A collaborative project between the city of St. Paul and the Trust for Public Land (each has committed $1.5 million), the name Midway Peace Park emerged from a process that involved hundreds of neighbors, students at two nearby high schools, the Union Park District Council and several area businesses.

“Ultimately, Peace got the most votes, although Unity was another name that people liked,” said Jenna Fletcher of the Trust for Public Land. “And then the Midway name — people really identify with Midway. They’re proud of Midway.”

The St. Paul City Council approved the name this week.

In February 2016, the Trust for Public Land bought the last of three parcels that make up the park. At the time, then-Mayor Chris Coleman hailed the purchase as a “rare opportunity” to transform what had been a desert of parking lots near the Green Line.

After buying the parcel with private funds, the trust donated it to the city. It is one of several projects over the years — including Frogtown Farm and Bruce Vento Nature Sanctuary — where the trust and the city were partners in adding to St. Paul’s parkland inventory.
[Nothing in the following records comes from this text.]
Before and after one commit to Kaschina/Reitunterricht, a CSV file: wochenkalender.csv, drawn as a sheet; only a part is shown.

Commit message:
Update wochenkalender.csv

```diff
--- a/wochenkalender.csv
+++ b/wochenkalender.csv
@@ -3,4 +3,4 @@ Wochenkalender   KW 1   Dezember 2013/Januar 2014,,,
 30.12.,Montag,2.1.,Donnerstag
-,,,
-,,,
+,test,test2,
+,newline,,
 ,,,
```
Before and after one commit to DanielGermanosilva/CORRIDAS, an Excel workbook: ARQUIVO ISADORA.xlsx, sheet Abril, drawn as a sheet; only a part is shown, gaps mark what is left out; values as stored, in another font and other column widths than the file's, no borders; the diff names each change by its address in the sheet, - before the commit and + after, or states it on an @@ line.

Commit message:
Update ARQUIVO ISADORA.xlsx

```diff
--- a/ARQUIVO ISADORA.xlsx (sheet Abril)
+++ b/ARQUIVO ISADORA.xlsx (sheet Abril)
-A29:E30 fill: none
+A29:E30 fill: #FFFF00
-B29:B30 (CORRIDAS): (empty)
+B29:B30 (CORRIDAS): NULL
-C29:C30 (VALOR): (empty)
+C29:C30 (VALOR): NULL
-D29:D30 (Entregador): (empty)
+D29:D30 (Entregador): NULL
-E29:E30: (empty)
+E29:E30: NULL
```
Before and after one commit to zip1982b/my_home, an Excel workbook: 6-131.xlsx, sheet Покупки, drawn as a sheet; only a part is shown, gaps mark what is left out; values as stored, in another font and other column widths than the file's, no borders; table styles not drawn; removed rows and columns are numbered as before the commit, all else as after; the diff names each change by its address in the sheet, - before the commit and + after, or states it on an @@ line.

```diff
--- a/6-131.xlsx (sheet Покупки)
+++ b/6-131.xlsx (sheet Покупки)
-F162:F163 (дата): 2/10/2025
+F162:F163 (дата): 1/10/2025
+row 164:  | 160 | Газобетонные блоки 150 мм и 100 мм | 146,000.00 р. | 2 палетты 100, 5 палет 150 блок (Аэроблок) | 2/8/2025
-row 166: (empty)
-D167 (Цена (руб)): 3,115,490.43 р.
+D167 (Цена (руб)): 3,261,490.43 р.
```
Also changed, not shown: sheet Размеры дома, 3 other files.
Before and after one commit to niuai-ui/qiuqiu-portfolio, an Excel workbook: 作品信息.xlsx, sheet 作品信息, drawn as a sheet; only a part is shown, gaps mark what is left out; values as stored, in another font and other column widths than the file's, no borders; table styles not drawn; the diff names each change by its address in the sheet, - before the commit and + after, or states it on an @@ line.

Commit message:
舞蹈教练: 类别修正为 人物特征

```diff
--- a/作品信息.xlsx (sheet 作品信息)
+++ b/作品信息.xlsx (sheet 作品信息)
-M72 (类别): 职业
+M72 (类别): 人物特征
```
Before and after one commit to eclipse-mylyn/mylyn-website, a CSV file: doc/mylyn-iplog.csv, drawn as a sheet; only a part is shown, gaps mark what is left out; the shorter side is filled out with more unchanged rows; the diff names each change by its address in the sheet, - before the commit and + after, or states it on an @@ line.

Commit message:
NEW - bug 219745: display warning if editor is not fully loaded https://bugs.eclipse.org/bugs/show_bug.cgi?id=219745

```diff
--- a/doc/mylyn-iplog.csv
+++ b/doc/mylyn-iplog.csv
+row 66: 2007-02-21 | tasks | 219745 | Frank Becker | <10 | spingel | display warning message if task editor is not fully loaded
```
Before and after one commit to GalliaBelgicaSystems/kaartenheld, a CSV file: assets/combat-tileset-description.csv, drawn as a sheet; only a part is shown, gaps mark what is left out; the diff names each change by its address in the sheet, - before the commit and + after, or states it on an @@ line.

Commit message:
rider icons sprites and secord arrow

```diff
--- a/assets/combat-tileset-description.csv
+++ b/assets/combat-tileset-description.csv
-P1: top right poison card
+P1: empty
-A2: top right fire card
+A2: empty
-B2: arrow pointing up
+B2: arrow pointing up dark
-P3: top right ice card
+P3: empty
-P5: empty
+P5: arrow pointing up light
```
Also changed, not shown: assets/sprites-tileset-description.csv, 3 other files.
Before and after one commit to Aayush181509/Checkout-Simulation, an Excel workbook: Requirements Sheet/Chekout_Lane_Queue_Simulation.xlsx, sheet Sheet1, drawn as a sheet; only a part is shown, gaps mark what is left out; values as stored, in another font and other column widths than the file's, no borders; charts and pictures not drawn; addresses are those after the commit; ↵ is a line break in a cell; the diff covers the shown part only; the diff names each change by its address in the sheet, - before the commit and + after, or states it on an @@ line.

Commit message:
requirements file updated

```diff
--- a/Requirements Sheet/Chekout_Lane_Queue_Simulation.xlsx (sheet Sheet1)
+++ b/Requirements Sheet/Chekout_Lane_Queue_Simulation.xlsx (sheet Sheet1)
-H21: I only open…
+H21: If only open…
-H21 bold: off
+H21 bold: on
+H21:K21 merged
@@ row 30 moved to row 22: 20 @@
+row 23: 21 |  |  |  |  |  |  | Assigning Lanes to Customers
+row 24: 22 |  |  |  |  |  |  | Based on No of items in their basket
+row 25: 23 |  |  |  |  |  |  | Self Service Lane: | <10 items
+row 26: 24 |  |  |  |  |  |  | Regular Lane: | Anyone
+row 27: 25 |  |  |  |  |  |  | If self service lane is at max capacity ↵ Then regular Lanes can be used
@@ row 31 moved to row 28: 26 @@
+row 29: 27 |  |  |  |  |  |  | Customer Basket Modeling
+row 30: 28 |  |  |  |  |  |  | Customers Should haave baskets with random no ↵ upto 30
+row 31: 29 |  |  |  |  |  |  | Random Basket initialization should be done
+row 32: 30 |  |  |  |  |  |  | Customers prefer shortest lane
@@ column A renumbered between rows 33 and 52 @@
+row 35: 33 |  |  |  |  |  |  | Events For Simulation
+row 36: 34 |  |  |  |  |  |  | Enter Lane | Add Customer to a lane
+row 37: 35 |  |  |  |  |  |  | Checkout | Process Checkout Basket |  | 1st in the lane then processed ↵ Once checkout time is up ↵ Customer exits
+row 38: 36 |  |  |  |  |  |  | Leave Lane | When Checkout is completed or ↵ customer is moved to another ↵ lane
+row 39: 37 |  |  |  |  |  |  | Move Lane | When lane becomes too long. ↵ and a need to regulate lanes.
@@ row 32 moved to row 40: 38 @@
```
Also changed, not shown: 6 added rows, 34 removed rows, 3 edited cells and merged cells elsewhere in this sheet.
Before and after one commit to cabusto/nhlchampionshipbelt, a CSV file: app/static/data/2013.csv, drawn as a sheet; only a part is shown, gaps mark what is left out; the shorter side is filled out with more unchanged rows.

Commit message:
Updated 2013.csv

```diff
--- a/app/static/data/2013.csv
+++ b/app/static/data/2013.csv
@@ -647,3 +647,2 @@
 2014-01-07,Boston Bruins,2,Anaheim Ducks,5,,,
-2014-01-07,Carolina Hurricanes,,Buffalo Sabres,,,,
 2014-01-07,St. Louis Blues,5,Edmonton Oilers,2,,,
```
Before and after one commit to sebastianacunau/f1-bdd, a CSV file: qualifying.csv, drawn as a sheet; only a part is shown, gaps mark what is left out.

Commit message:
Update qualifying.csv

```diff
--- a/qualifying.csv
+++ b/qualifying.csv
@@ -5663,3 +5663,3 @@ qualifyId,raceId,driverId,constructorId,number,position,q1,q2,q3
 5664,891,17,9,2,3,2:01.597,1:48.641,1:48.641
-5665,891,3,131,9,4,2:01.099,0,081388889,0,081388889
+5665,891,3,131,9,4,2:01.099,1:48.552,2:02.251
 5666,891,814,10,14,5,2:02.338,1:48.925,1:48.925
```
It’s all part of the trust’s national goal of city residents living no more than a 10-minute walk from a park, Fletcher said.

“Even though 95 percent of residents live within a 10-minute walk to a park, we have more work to do,” she said.

According to a previous green space assessment, just 2.3 percent of the Midway neighborhood is dedicated to parkland. Overall, the city average is 15 percent.

Once known as Circus Hill, the site was a gathering spot for circuses that came to St. Paul from 1860 through the 1940s. In recent years, the area has been part of a parking lot and a couple of vacant lots.

Design work begins now and that, too, will be collaborative. A community design advisory committee will hold the first of three monthly meetings on Wednesday, said Liz Hixson, a city landscape architect working on the project. Hixson and Ellen Stewart, project manager for the city, will develop concepts and ask for community feedback. They said they hope to put the project out for bids in late 2018 or early 2019 and that construction could begin soon after.